On Tuesday, May 13, 2008 I gave a lecture to a class of University of Washington students who are enrolled in the Technical Communications program. The class is a graduate seminar with a different theme each quarter – this time it is content publishing and user design. The university invited five people from Microsoft to lecture about their work and to come back a week later to lead a discussion about the topic they lectured on.


My lecture was entitled “Terminology Management at Microsoft”. I started with a definition of terminology management (The investigation, documentation, and consistent reuse of terms and their associated concepts) and very briefly covered some of the essential literature and theory.

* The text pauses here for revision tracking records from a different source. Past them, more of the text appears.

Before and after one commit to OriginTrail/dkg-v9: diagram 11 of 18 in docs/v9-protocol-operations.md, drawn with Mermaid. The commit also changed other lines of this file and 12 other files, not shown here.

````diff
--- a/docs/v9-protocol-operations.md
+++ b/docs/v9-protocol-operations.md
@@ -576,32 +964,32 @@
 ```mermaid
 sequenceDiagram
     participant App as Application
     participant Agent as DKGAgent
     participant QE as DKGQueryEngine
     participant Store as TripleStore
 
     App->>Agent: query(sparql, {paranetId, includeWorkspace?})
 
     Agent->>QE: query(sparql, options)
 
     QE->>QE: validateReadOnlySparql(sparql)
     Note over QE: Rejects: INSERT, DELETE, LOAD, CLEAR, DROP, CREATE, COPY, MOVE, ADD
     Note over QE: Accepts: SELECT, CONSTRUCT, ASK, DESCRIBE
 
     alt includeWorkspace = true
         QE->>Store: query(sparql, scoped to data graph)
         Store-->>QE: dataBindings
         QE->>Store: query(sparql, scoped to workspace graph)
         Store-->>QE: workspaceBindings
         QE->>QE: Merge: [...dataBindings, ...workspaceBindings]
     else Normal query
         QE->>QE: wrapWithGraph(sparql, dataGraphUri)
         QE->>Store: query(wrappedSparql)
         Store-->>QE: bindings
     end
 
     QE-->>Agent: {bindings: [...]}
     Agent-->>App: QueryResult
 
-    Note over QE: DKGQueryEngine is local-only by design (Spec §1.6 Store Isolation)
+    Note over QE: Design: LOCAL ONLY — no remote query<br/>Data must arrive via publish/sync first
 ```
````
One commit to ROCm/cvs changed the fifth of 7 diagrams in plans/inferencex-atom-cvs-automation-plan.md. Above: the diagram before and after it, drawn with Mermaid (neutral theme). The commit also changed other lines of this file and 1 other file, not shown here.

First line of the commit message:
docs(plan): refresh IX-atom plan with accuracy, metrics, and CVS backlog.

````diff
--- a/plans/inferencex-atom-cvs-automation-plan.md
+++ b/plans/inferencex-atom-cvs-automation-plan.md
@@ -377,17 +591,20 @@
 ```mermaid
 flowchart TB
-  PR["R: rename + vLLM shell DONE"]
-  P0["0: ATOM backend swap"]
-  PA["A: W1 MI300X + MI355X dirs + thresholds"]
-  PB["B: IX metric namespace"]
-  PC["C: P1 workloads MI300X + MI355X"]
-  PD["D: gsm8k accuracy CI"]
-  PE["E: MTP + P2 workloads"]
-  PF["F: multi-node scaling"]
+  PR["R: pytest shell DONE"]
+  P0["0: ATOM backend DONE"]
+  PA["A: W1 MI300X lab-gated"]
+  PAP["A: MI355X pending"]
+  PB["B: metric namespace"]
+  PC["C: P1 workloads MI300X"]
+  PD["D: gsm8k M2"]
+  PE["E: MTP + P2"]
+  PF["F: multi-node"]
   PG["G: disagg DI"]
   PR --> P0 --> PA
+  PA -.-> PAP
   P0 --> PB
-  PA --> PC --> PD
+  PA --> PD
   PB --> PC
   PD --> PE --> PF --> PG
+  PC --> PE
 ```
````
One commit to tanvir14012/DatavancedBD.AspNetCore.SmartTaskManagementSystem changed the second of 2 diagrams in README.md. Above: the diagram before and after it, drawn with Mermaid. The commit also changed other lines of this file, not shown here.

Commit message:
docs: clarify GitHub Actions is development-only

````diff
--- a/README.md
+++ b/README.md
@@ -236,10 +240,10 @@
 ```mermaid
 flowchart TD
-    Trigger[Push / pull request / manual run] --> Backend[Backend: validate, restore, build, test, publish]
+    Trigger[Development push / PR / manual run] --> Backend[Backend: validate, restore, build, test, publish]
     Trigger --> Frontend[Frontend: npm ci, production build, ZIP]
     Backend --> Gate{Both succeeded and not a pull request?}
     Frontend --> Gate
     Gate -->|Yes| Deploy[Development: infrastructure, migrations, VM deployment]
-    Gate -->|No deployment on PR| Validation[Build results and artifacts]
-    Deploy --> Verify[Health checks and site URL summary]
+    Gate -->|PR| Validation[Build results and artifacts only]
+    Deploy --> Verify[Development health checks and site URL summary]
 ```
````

I tried to spend most of my 50 minutes talking about why terminology management is needed and providing examples from my experience with Microsoft terminology.


Class professor David Farkas said he really liked the lecture (I’m not so sure about the students), and he gave me some hints about how to get a discussion going with the class next week. For example, he suggested I think about how there are two types of students: those concentrating on content and those concentrating on design. So a student will want to know about how our team interacts with usability experts, and what sort of processes we have for ensuring that usable terminology is also globally-appropriate terminology. I probably should also tell them about our localizability/globalization alias.


Here’s hoping I can get the students engaged in a discussion about what I think is a fascinating field…